Predictive maintenance (PdM) means determining what is wrong with a machine before it fails, and taking pre-emptive steps to prevent such a failure. Effective condition monitoring, a very important component of PdM, allows maintenance to be scheduled on a machine before it fails, saving time and money. Predictive maintenance should be looked at as the ideal operating goal for a facility as opposed to reactive maintenance, which as the name implies puts maintenance crews on the wrong side of machine failure. The four primary benefits of predictive maintenance are:

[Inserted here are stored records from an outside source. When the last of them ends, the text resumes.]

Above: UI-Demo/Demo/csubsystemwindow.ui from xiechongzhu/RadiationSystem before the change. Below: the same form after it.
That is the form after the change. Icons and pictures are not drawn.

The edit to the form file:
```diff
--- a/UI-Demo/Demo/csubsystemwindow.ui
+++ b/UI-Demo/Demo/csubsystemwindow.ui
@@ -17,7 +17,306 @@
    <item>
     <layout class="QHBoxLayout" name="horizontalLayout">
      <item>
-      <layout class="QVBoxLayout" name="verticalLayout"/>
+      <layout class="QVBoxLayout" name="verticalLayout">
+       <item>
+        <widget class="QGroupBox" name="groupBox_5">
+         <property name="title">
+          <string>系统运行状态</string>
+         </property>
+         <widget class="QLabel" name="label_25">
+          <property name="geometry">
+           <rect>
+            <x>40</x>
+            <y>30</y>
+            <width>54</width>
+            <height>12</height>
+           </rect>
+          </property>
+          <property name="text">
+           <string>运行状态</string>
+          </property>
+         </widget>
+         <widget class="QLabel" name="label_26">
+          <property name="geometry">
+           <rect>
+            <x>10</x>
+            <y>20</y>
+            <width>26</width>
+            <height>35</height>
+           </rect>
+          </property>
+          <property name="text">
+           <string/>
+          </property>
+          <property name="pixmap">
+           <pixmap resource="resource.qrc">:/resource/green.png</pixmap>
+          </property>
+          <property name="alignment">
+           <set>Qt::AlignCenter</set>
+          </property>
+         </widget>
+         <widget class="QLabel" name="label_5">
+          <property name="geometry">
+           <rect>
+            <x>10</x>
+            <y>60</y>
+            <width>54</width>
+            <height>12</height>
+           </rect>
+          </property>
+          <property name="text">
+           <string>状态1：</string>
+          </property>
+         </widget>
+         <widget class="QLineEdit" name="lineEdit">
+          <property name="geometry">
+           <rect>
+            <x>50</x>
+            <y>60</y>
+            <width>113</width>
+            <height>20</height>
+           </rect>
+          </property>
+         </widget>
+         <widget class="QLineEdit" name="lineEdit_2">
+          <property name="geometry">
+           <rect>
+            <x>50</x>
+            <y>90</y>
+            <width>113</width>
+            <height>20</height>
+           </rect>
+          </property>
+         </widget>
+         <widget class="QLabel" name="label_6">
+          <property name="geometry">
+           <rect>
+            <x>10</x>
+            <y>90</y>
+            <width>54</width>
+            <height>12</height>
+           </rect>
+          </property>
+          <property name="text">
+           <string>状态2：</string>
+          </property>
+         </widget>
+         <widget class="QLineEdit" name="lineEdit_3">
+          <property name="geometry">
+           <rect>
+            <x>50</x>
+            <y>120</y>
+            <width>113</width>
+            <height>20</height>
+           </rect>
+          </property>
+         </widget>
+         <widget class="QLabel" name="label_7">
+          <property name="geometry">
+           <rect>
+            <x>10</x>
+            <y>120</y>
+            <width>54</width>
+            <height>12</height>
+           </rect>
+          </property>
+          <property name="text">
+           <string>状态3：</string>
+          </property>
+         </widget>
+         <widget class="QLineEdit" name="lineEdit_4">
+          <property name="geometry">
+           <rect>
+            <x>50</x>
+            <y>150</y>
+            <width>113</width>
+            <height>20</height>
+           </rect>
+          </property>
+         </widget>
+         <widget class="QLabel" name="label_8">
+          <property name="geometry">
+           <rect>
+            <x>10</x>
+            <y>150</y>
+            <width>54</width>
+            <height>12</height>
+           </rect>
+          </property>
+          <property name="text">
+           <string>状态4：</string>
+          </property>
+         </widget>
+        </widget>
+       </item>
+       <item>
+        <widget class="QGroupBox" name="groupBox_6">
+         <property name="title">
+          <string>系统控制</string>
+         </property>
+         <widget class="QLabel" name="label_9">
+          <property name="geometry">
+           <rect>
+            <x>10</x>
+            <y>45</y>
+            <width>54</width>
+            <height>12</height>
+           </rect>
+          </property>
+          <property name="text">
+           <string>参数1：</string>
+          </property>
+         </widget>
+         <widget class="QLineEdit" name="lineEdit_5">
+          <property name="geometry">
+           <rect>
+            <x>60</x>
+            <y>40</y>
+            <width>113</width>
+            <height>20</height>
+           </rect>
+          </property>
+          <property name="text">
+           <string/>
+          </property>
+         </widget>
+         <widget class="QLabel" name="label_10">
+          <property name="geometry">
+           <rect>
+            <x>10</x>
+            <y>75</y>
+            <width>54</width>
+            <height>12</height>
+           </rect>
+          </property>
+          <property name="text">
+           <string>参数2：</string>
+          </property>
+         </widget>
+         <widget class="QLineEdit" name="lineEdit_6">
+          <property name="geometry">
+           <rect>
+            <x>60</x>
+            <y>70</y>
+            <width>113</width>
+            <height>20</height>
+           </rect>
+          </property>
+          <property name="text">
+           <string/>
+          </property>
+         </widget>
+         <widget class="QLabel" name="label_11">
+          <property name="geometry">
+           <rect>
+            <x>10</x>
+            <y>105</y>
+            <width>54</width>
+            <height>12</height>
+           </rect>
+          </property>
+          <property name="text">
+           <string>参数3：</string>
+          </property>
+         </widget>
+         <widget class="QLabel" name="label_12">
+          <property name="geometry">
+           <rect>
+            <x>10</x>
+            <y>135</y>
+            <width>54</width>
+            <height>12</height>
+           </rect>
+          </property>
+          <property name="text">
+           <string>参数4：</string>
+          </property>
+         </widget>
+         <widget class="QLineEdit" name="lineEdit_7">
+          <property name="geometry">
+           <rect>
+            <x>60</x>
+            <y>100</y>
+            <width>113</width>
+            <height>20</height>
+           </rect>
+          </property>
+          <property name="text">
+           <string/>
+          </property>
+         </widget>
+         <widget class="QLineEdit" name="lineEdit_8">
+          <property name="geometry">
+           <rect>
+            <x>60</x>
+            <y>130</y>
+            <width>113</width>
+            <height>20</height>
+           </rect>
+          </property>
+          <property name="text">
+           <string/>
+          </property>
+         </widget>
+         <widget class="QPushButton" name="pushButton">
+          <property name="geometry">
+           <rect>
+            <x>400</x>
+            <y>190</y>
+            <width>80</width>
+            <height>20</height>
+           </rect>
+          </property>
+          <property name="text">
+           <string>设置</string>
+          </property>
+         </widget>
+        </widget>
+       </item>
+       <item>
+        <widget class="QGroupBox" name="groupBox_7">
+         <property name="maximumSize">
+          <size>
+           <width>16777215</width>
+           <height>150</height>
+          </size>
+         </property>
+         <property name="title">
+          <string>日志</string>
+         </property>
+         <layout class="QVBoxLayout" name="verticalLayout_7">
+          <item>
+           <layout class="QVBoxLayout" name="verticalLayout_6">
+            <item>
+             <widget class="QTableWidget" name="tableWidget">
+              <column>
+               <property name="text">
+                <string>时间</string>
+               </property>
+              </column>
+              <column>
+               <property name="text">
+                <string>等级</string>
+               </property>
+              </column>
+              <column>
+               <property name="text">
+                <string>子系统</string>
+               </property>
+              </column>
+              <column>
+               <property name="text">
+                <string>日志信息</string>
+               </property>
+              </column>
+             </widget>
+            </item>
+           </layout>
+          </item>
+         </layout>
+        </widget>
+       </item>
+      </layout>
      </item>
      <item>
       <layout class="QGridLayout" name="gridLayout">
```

Route-based vibration analysis is the practice of following a planned route through a facility, taking prescribed vibration measurements from machines along the route at regular intervals (often weekly, monthly, quarterly, or bi-annually). Route-based vibration analysis, a component of predictive maintenance, helps members of the reliability department establish patterns and trends among the measured machines, which in turn help highlight defects or irregularities.
Dynamic data means spectral and time wave data is represented, instead of just overall vibration values.
A tool that is intrinsically safe can be operated in hazardous areas without fear of ignition or combustion. Electrical equipment that is NOT intrinsically safe creates tiny electric arcs in switches, motor brushes, etc. that can potentially ignite in hazardous areas. In intrinsically safe devices these arcs are minimized or completely absent, rendering them safe from ignition.
In North America, intrinsically safe devices are rated based on the level of hazardous environment in which they can safely operate. The strictest intrinsically safe classification is Class 1, Division 1, meaning the device could operate in an area where an explosive mixture is continuously present or present for long periods.